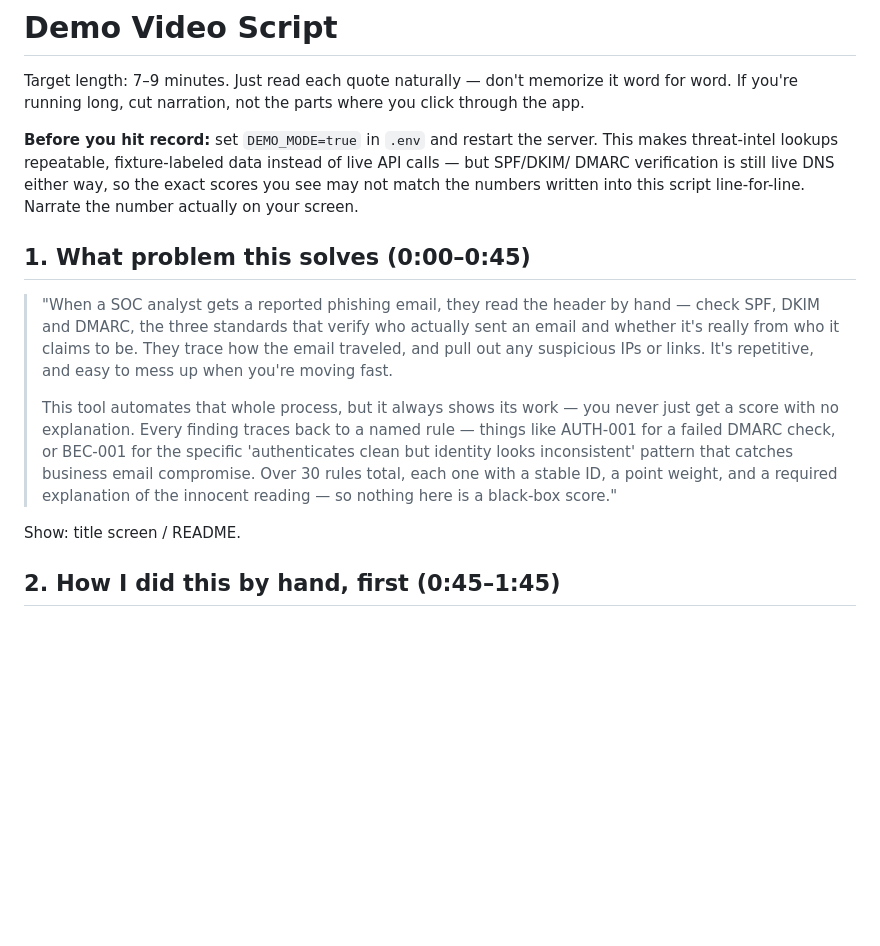
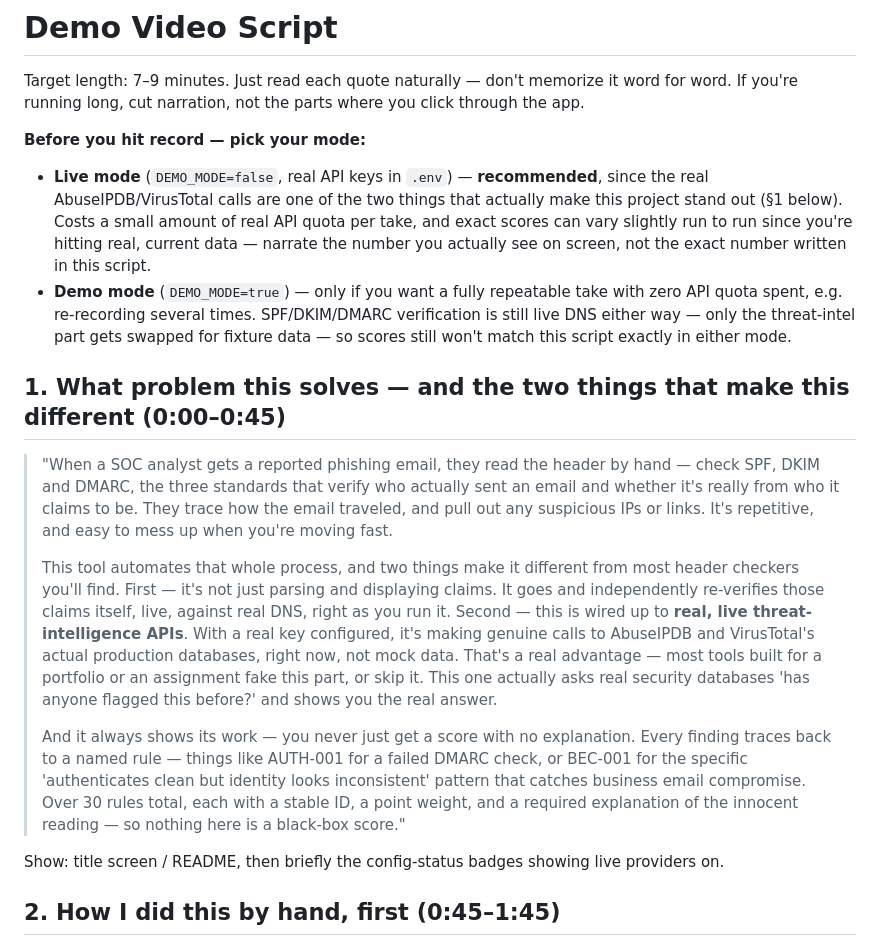
Before and after one commit to MuhammadIsmail009/email-header-analyzer, a Markdown page: docs/DEMO_VIDEO_SCRIPT.md, the part around the change. GitHub-like rendering; blank space fills up the shorter version.

Commit message:
Lead with the live-API and rule-catalog advantage in the opening section
Section 1 now opens with the two things that actually differentiate this
project -- real live threat-intel API calls (not mocked) and a named,
weighted rule catalog -- instead of saving them for sections 10-11. Also
flipped the recording-mode recommendation to live mode by default, since
demo mode hides the live-API advantage this section now leads with.

```diff
--- a/docs/DEMO_VIDEO_SCRIPT.md
+++ b/docs/DEMO_VIDEO_SCRIPT.md
@@ -3,26 +3,40 @@
 Target length: 7–9 minutes. Just read each quote naturally — don't memorize it word for word.
 If you're running long, cut narration, not the parts where you click through the app.
 
-**Before you hit record:** set `DEMO_MODE=true` in `.env` and restart the server. This makes
-threat-intel lookups repeatable, fixture-labeled data instead of live API calls — but SPF/DKIM/
-DMARC verification is still live DNS either way, so the exact scores you see may not match the
-numbers written into this script line-for-line. Narrate the number actually on your screen.
+**Before you hit record — pick your mode:**
+- **Live mode** (`DEMO_MODE=false`, real API keys in `.env`) — **recommended**, since the real
+  AbuseIPDB/VirusTotal calls are one of the two things that actually make this project stand
+  out (§1 below). Costs a small amount of real API quota per take, and exact scores can vary
+  slightly run to run since you're hitting real, current data — narrate the number you actually
+  see on screen, not the exact number written in this script.
+- **Demo mode** (`DEMO_MODE=true`) — only if you want a fully repeatable take with zero API
+  quota spent, e.g. re-recording several times. SPF/DKIM/DMARC verification is still live DNS
+  either way — only the threat-intel part gets swapped for fixture data — so scores still won't
+  match this script exactly in either mode.
 
-## 1. What problem this solves (0:00–0:45)
+## 1. What problem this solves — and the two things that make this different (0:00–0:45)
 
 > "When a SOC analyst gets a reported phishing email, they read the header by hand — check
 > SPF, DKIM and DMARC, the three standards that verify who actually sent an email and whether
 > it's really from who it claims to be. They trace how the email traveled, and pull out any
 > suspicious IPs or links. It's repetitive, and easy to mess up when you're moving fast.
 >
-> This tool automates that whole process, but it always shows its work — you never just get a
-> score with no explanation. Every finding traces back to a named rule — things like AUTH-001
-> for a failed DMARC check, or BEC-001 for the specific 'authenticates clean but identity looks
-> inconsistent' pattern that catches business email compromise. Over 30 rules total, each one
-> with a stable ID, a point weight, and a required explanation of the innocent reading — so
-> nothing here is a black-box score."
+> This tool automates that whole process, and two things make it different from most header
+> checkers you'll find. First — it's not just parsing and displaying claims. It goes and
+> independently re-verifies those claims itself, live, against real DNS, right as you run it.
+> Second — this is wired up to **real, live threat-intelligence APIs**. With a real key
+> configured, it's making genuine calls to AbuseIPDB and VirusTotal's actual production
+> databases, right now, not mock data. That's a real advantage — most tools built for a
+> portfolio or an assignment fake this part, or skip it. This one actually asks real security
+> databases 'has anyone flagged this before?' and shows you the real answer.
+>
+> And it always shows its work — you never just get a score with no explanation. Every finding
+> traces back to a named rule — things like AUTH-001 for a failed DMARC check, or BEC-001 for
+> the specific 'authenticates clean but identity looks inconsistent' pattern that catches
+> business email compromise. Over 30 rules total, each with a stable ID, a point weight, and a
+> required explanation of the innocent reading — so nothing here is a black-box score."
 
-Show: title screen / README.
+Show: title screen / README, then briefly the config-status badges showing live providers on.
 
 ## 2. How I did this by hand, first (0:45–1:45)
 
```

• What is required: All of the data, minus its pictures, should be repeated exactly.

• Task response:
Before and after one commit to MuhammadIsmail009/email-header-analyzer, a Markdown page: docs/DEMO_VIDEO_SCRIPT.md, the part around the change. GitHub-like rendering; blank space fills up the shorter version.

Commit message:
Lead with the live-API and rule-catalog advantage in the opening section
Section 1 now opens with the two things that actually differentiate this
project -- real live threat-intel API calls (not mocked) and a named,
weighted rule catalog -- instead of saving them for sections 10-11. Also
flipped the recording-mode recommendation to live mode by default, since
demo mode hides the live-API advantage this section now leads with.

```diff
--- a/docs/DEMO_VIDEO_SCRIPT.md
+++ b/docs/DEMO_VIDEO_SCRIPT.md
@@ -3,26 +3,40 @@
 Target length: 7–9 minutes. Just read each quote naturally — don't memorize it word for word.
 If you're running long, cut narration, not the parts where you click through the app.
 
-**Before you hit record:** set `DEMO_MODE=true` in `.env` and restart the server. This makes
-threat-intel lookups repeatable, fixture-labeled data instead of live API calls — but SPF/DKIM/
-DMARC verification is still live DNS either way, so the exact scores you see may not match the
-numbers written into this script line-for-line. Narrate the number actually on your screen.
+**Before you hit record — pick your mode:**
+- **Live mode** (`DEMO_MODE=false`, real API keys in `.env`) — **recommended**, since the real
+  AbuseIPDB/VirusTotal calls are one of the two things that actually make this project stand
+  out (§1 below). Costs a small amount of real API quota per take, and exact scores can vary
+  slightly run to run since you're hitting real, current data — narrate the number you actually
+  see on screen, not the exact number written in this script.
+- **Demo mode** (`DEMO_MODE=true`) — only if you want a fully repeatable take with zero API
+  quota spent, e.g. re-recording several times. SPF/DKIM/DMARC verification is still live DNS
+  either way — only the threat-intel part gets swapped for fixture data — so scores still won't
+  match this script exactly in either mode.
 
-## 1. What problem this solves (0:00–0:45)
+## 1. What problem this solves — and the two things that make this different (0:00–0:45)
 
 > "When a SOC analyst gets a reported phishing email, they read the header by hand — check
 > SPF, DKIM and DMARC, the three standards that verify who actually sent an email and whether
 > it's really from who it claims to be. They trace how the email traveled, and pull out any
 > suspicious IPs or links. It's repetitive, and easy to mess up when you're moving fast.
 >
-> This tool automates that whole process, but it always shows its work — you never just get a
-> score with no explanation. Every finding traces back to a named rule — things like AUTH-001
-> for a failed DMARC check, or BEC-001 for the specific 'authenticates clean but identity looks
-> inconsistent' pattern that catches business email compromise. Over 30 rules total, each one
-> with a stable ID, a point weight, and a required explanation of the innocent reading — so
-> nothing here is a black-box score."
+> This tool automates that whole process, and two things make it different from most header
+> checkers you'll find. First — it's not just parsing and displaying claims. It goes and
+> independently re-verifies those claims itself, live, against real DNS, right as you run it.
+> Second — this is wired up to **real, live threat-intelligence APIs**. With a real key
+> configured, it's making genuine calls to AbuseIPDB and VirusTotal's actual production
+> databases, right now, not mock data. That's a real advantage — most tools built for a
+> portfolio or an assignment fake this part, or skip it. This one actually asks real security
+> databases 'has anyone flagged this before?' and shows you the real answer.
+>
+> And it always shows its work — you never just get a score with no explanation. Every finding
+> traces back to a named rule — things like AUTH-001 for a failed DMARC check, or BEC-001 for
+> the specific 'authenticates clean but identity looks inconsistent' pattern that catches
+> business email compromise. Over 30 rules total, each with a stable ID, a point weight, and a
+> required explanation of the innocent reading — so nothing here is a black-box score."
 
-Show: title screen / README.
+Show: title screen / README, then briefly the config-status badges showing live providers on.
 
 ## 2. How I did this by hand, first (0:45–1:45)
 
```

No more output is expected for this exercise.